__REQUIREMENT__.
Each line below that holds the word "index" counts toward the answer; reply with the total number only.

THE DATA Start Marker

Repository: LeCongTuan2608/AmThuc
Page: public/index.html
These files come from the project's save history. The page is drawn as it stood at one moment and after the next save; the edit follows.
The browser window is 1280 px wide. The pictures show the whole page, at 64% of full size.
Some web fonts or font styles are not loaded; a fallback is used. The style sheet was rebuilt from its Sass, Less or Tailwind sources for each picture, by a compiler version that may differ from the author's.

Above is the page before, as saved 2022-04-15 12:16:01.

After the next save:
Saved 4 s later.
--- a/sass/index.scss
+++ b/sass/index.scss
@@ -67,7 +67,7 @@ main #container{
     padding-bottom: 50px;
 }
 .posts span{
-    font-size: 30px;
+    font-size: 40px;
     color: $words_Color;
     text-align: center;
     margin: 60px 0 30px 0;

THE DATA End Marker
THE DATA Start Marker

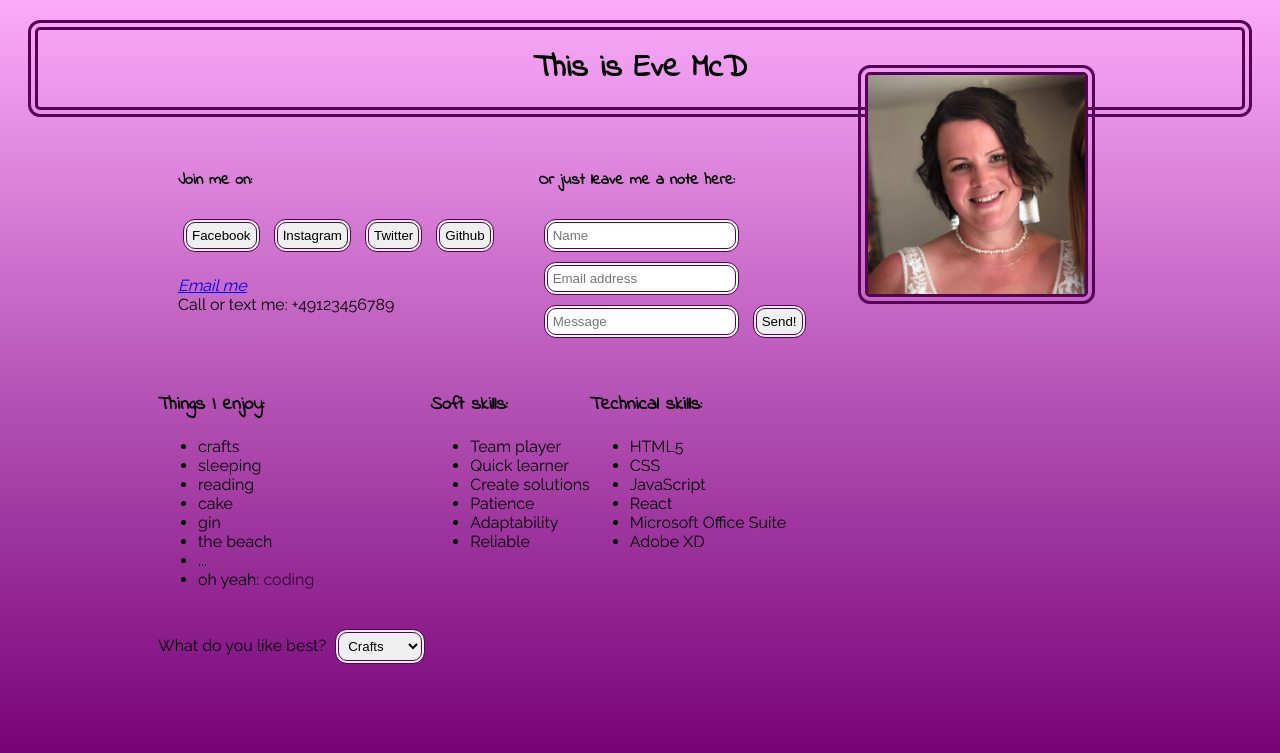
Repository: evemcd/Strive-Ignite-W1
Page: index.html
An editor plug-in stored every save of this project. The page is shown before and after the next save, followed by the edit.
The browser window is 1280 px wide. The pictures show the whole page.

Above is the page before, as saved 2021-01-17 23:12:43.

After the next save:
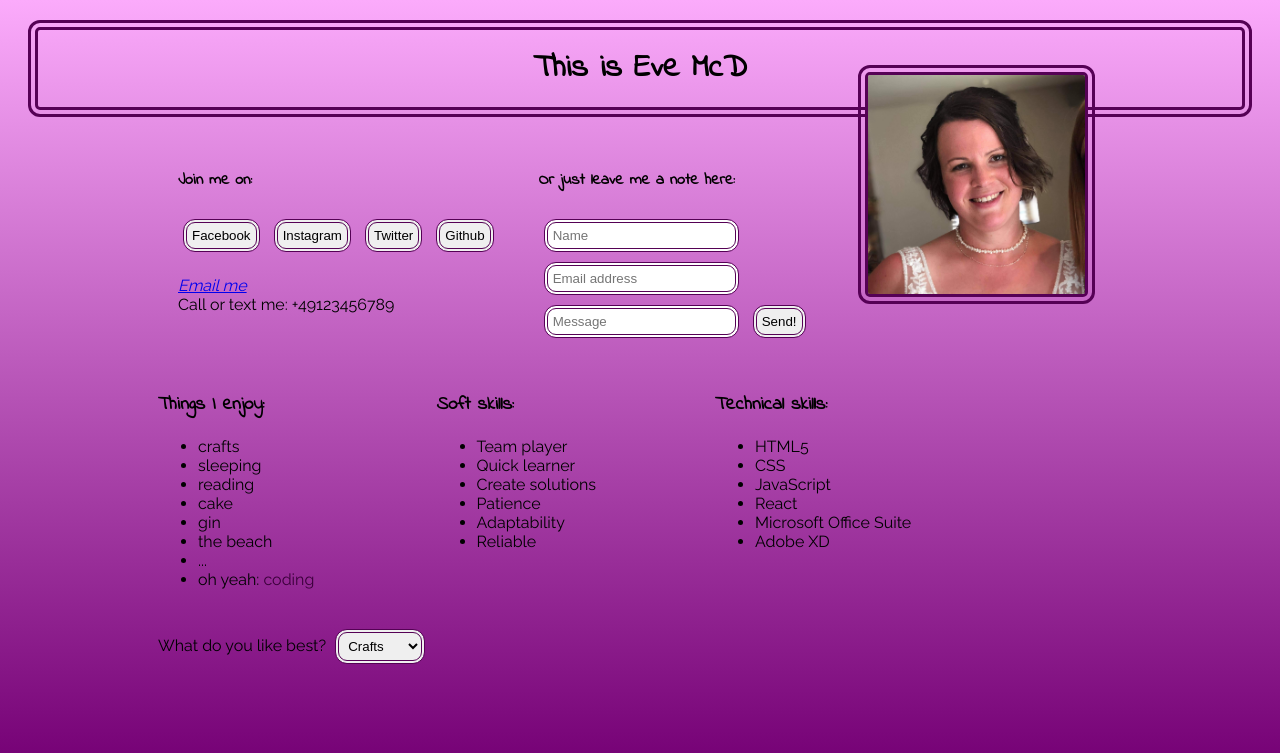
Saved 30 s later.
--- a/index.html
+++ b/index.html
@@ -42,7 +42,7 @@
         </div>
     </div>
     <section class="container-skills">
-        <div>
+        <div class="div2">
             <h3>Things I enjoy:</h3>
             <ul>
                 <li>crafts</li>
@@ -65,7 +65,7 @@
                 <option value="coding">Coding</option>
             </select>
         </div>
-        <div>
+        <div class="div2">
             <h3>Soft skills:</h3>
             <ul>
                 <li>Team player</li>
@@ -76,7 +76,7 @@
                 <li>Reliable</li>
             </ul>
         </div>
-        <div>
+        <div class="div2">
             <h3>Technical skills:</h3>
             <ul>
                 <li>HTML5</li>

THE DATA End Marker
THE DATA Start Marker

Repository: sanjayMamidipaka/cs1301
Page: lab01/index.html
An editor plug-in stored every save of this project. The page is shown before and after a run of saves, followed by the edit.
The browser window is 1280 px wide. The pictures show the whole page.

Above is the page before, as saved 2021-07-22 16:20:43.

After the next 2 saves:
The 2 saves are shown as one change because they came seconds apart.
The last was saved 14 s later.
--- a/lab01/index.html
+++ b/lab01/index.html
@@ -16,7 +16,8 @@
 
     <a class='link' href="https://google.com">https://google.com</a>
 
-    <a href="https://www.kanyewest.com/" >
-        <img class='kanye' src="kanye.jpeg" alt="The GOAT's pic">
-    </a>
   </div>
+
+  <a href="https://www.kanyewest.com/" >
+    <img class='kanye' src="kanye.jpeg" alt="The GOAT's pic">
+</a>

THE DATA End Marker

__EXERCISE RESULT__.
9